Voted best newcomers at last weekend’s Mobo awards, the singing rappers from west London – who also include Akelle Charles and Haile – are prospering by claiming territory previously overlooked by UK hip-hop. Their sweet-natured single, In2, became Britain’s top-selling debut by a group last year, seducing not just grandparents but younger people, who succumbed to their boyband smoothness and just-hard-enough beats. Rei, a striking collection of long limbs who’s the fans’ clear favourite, and his bandmates style themselves as lovers rather than fighters; they’re even willing to be bested by women, as proved by brief, fierce freestyles with guests Sinéad Harnett and Letisha Gordon.

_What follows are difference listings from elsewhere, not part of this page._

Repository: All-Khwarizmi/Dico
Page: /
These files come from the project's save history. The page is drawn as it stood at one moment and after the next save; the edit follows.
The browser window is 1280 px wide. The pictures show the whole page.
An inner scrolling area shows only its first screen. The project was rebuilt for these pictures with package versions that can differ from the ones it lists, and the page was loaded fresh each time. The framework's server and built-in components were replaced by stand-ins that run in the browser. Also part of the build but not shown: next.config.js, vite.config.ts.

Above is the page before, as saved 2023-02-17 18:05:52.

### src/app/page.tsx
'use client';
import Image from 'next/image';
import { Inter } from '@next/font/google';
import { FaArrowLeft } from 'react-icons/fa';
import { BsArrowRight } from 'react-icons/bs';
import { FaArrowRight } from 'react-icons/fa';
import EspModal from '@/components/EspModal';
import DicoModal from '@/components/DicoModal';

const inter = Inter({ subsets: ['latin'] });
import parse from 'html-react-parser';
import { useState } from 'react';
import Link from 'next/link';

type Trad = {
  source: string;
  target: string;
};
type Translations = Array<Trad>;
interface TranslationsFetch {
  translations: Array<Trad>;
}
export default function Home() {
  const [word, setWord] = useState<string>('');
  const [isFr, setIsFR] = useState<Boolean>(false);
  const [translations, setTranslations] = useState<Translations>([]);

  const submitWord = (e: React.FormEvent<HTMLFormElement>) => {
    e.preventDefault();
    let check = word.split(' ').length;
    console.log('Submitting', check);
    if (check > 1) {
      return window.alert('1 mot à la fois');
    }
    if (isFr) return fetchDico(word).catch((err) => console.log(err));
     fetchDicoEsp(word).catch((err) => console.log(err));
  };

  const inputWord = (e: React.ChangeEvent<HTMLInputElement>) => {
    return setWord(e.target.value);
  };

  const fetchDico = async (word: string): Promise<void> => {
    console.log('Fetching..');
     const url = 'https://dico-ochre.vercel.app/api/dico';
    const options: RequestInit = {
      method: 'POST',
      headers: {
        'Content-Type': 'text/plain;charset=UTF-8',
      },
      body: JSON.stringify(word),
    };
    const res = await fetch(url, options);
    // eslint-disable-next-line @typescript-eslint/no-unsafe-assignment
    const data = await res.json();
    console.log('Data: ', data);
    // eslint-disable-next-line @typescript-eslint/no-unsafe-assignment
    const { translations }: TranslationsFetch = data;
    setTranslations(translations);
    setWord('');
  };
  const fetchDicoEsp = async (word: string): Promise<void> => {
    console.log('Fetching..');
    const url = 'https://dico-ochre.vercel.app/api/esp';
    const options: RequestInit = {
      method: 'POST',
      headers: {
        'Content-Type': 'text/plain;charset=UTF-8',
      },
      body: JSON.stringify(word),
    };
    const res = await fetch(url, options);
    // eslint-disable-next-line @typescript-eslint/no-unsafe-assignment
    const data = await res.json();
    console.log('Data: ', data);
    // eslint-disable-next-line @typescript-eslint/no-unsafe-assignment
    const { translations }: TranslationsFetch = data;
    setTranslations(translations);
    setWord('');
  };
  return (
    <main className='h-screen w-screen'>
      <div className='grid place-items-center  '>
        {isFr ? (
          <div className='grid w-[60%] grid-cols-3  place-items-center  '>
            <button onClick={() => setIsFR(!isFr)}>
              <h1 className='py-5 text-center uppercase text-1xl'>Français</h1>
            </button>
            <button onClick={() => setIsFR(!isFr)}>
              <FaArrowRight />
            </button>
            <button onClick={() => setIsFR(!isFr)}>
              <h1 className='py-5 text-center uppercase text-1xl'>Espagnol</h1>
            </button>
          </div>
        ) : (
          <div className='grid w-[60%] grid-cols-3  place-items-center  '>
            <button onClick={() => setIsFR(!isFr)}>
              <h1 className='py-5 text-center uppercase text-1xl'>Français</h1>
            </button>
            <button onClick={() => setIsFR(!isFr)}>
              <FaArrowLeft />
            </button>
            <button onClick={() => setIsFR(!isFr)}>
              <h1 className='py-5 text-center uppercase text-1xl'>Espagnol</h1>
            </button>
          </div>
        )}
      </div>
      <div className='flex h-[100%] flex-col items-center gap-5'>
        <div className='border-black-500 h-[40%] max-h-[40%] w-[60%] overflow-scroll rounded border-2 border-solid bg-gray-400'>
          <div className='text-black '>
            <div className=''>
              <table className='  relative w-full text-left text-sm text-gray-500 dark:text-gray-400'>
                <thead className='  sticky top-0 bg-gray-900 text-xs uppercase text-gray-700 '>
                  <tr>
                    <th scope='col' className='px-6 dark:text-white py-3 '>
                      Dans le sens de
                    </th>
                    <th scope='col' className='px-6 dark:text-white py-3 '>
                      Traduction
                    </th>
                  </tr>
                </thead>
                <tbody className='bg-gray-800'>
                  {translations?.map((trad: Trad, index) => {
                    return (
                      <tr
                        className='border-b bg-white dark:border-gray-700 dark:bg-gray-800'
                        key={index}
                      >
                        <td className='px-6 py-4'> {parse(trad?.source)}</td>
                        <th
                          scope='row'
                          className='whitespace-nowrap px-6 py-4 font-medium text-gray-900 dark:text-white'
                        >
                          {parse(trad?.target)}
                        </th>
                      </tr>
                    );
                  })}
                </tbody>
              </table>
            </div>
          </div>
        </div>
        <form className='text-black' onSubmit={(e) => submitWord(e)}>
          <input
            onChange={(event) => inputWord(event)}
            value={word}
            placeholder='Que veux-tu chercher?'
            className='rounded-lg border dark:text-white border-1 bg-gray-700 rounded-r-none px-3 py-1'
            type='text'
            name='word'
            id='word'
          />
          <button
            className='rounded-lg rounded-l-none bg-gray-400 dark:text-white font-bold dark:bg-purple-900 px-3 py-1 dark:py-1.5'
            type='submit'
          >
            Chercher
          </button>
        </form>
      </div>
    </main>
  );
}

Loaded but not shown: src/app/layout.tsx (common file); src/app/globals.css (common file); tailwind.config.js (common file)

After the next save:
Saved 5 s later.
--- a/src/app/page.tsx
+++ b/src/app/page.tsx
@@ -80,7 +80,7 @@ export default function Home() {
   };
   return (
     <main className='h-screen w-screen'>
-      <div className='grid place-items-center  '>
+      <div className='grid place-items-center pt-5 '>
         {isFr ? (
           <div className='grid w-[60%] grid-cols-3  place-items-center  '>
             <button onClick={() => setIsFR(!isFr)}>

In a show that sometimes lacked direction, with strong songs like Come Down subjected to mass plundering by more guests – scenesters Krept and Konan and Yungen among them – WSTRN’s greenness was obvious. They have the ear of the tweens – and the grans – though, so don’t underestimate them.